This course will focus on four core issues: quarantine and criminal penalties, access to affordable medicines and intellectual property, the international and constitutional right to health, and how political institutions and race intersect and condition the effect of law on population health. By looking at these issues in both the United States and abroad, particularly in low- and middle-income countries, students will gain a comparative perspective about how law works in practice.
Utilizing HIV and tuberculosis as core case studies, students will explore how law and policy tools can have a significant impact on population health. Today, state actors continue to use law to address public health issues—with examples of both great successes and significant failures.
As public health law embodies both thorny ethical issues and empirical questions about the power of the state to affect health, examining the intersection of law and social science will reveal substantive issues in key health policy issues as well as the conditions under which law and legal advocacy affects wellbeing. HIV and TB, the world’s biggest infectious killers, provide a lens through which to better understand central issues in public health law and policy, which will then be linked to other health concerns in infectious, non-communicable, and environmental health.
This one-week class will be a blend of lectures, discussion, and small group work. Readings will include case law and legal theory as well as texts from political science, economics, and public health.
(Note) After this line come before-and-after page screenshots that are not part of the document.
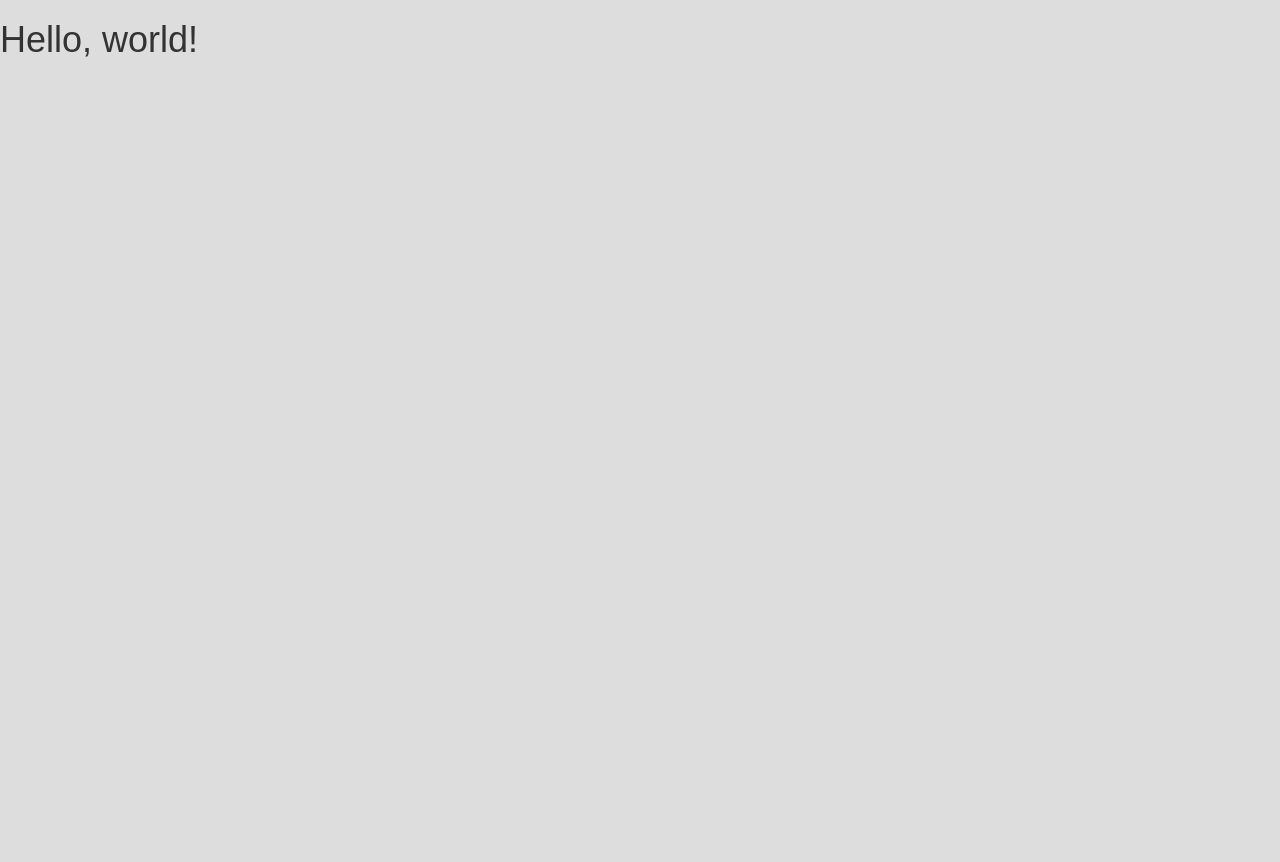
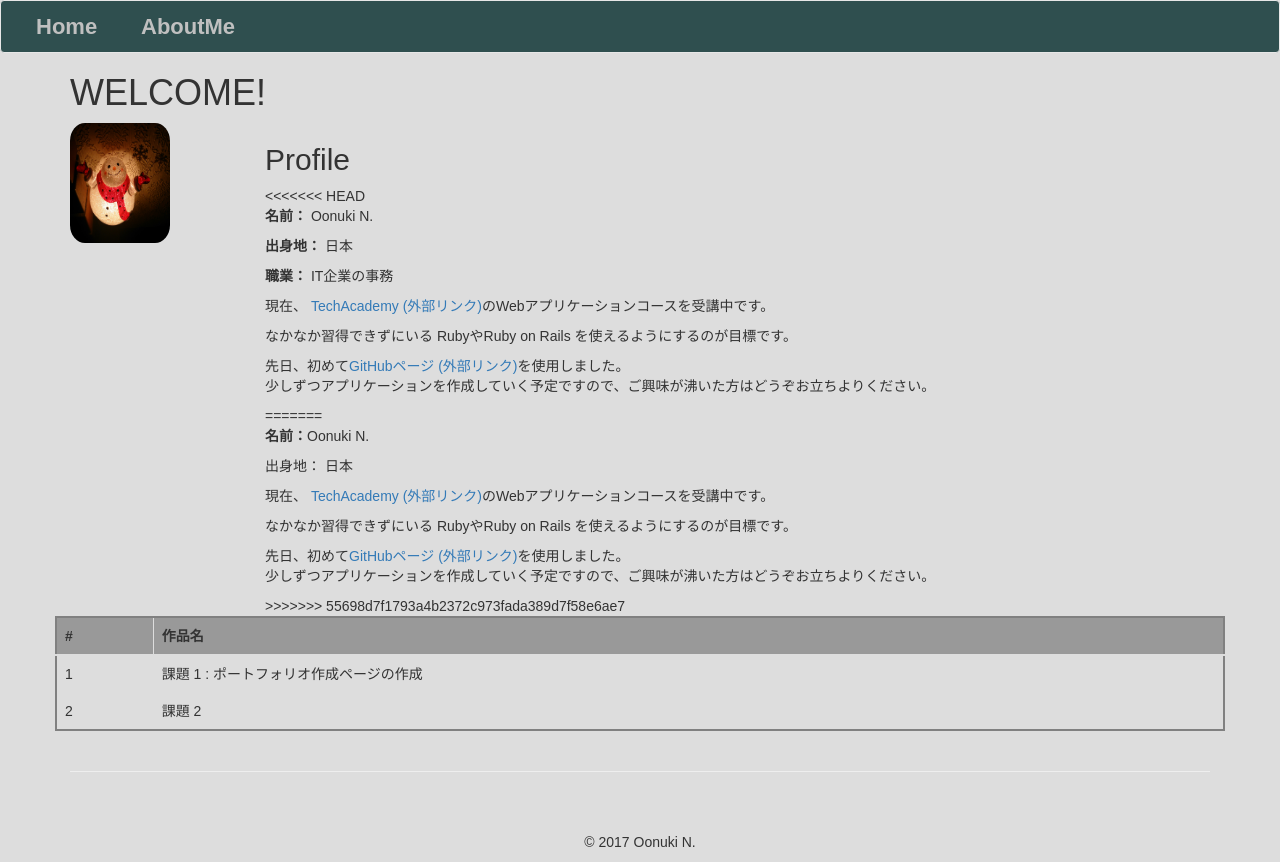
Before and after one commit to saray555/saray555.github.io, a plain HTML site: page index.html in a window 1280 px wide. Before the commit the page ends 800 px from the top, so only its background shows below. Drawn offline with nearby package versions, Linux system fonts and the light colour scheme.

Commit message:
completed

```diff
--- a/css/custom.css
+++ b/css/custom.css
@@ -3,19 +3,28 @@
   padding: 0;
 }
 hr {
-  : 20px;
+  padding-bottom: 20px;
   padding-top: 20px
 }
 
 body {
-  font-family: YuGothic, "游ゴシック", "メイリオ", Meiryo, "ヒラギノ角ゴ Pro W3", "Hiragino Kaku Gothic Pro", sans-serif;
+  font-family: 'Monotype Corsiva',	YuGothic, "游ゴシック", "メイリオ", Meiryo, "ヒラギノ角ゴ Pro W3", "Hiragino Kaku Gothic Pro", sans-serif;
   background-color: #ddd;
   font-size: 14px;
 }
+
 footer{
   text-align: center
 }
-nav {
+
+table thead th {
+  background-color: #999999;
+}
+table.table {
+  border: 2px #808080 solid;
+}
+
+.navbar {
   background-color: #2f4f4f;
 }
 nav ul li {
@@ -24,17 +33,13 @@ nav ul li {
   text-align: left;
   font-size: 22px;
   font-weight: bold;
+  padding-top: 10px
 }
-
 
 nav ul li a:hover {
   text-decoration: none;
   color: red;
 }
-
-/*
-
-*/
 
 nav ul li a {
   color: #c0c0c0;
--- a/index.html
+++ b/index.html
@@ -1,10 +1,11 @@
 <!DOCTYPE html>
 <html lang="ja">
+
 <head>
   <meta charset="utf-8">
   <meta http-equiv="X-UA-Compatible" content="IE=edge">
   <meta name="viewport" content="width=device-width, initial-scale=1">
-    <title>Bootstrap Sample</title>
+  <title>About Me</title>
   <!-- BootstrapのCSS読み込み -->
   <link rel="stylesheet" href="//maxcdn.bootstrapcdn.com/bootstrap/3.3.5/css/bootstrap.min.css">
   <!-- jQuery読み込み -->
@@ -13,7 +14,80 @@
   <script src="//maxcdn.bootstrapcdn.com/bootstrap/3.3.5/js/bootstrap.min.js"></script>
   <link rel="stylesheet" href="./css/custom.css">
 </head>
+
 <body>
-    <h1>Hello, world!</h1>
+  <header>
+    <nav class="navbar navbar-default col-sm-12">
+      <ul>
+        <li><a href="index.html" class="selected">Home</a></li>
+        <li><a href="#">AboutMe</a></li>
+      </ul>
+    </nav>
+  </header>
+
+
+  <div class="container">
+    <div>
+      <h1>WELCOME!</h1>
+    </div>
+
+    <div class="row">
+      <div class="col-sm-3 col-md-2">
+        <div id="logo">
+          <img src="profile.jpg" alt="myPhoto" class="frame">
+        </div>
+      </div>
+
+      <div class="col-sm-9 col-md-10">
+        <h2>Profile</h2>
+<<<<<<< HEAD
+        <p><strong>名前：</strong> Oonuki N.</p>
+        <p><strong>出身地：</strong> 日本</p>
+        <p><strong>職業：</strong> IT企業の事務</p>
+        <p>現在、<a href="https://techacademy.jp/"> TechAcademy (外部リンク)</a>のWebアプリケーションコースを受講中です。</p>
+        <p>なかなか習得できずにいる RubyやRuby on Rails を使えるようにするのが目標です。</p>
+        <p>先日、初めて<a href="https://github.com/saray555">GitHubページ (外部リンク)</a>を使用しました。<br>少しずつアプリケーションを作成していく予定ですので、ご興味が沸いた方はどうぞお立ちよりください。</p>
+=======
+        <p><strong>名前：</strong>Oonuki N.</p>
+        <p>出身地： 日本</p>
+        <p>現在、<a href="https://techacademy.jp/"> TechAcademy (外部リンク)</a>のWebアプリケーションコースを受講中です。</p>
+        <p>なかなか習得できずにいる RubyやRuby on Rails を使えるようにするのが目標です。</p>
+        <p>先日、初めて<a href="https://github.com/saray555" alt="myrepository link">GitHubページ (外部リンク)</a>を使用しました。<br>少しずつアプリケーションを作成していく予定ですので、ご興味が沸いた方はどうぞお立ちよりください。</p>
+>>>>>>> 55698d7f1793a4b2372c973fada389d7f58e6ae7
+      </div>
+    </div>
+
+    <div class="row">
+      <div class="table-responsive">
+        <table class="table table-hover table-bordered">
+          <thead>
+            <tr>
+              <th>#</th>
+              <th>作品名</th>
+            </tr>
+          </thead>
+          <tbody>
+            <tr>
+            <td>1</td>
+            <td>課題 1 : ポートフォリオ作成ページの作成</td>
+            </tr>
+
+            <tr>
+            <td>2</td>
+            <td>課題 2 </td>
+
+            </tr>
+          </tbody>
+        </table>
+      </div>
+    </div>
+
+    <hr>
+
+    <footer>
+      <p>&copy; 2017 Oonuki N.</p>
+    </footer>
+  </div>
 </body>
+
 </html>
```
Also changed, not shown: about.html (deleted, +0 -89 lines). Lines whose indentation alone changed are shown as unchanged.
At the end, students will have a better understanding of how and when the law matters for health—which will be of particular interest to students interested in litigation, lawmaking, and public health regulation.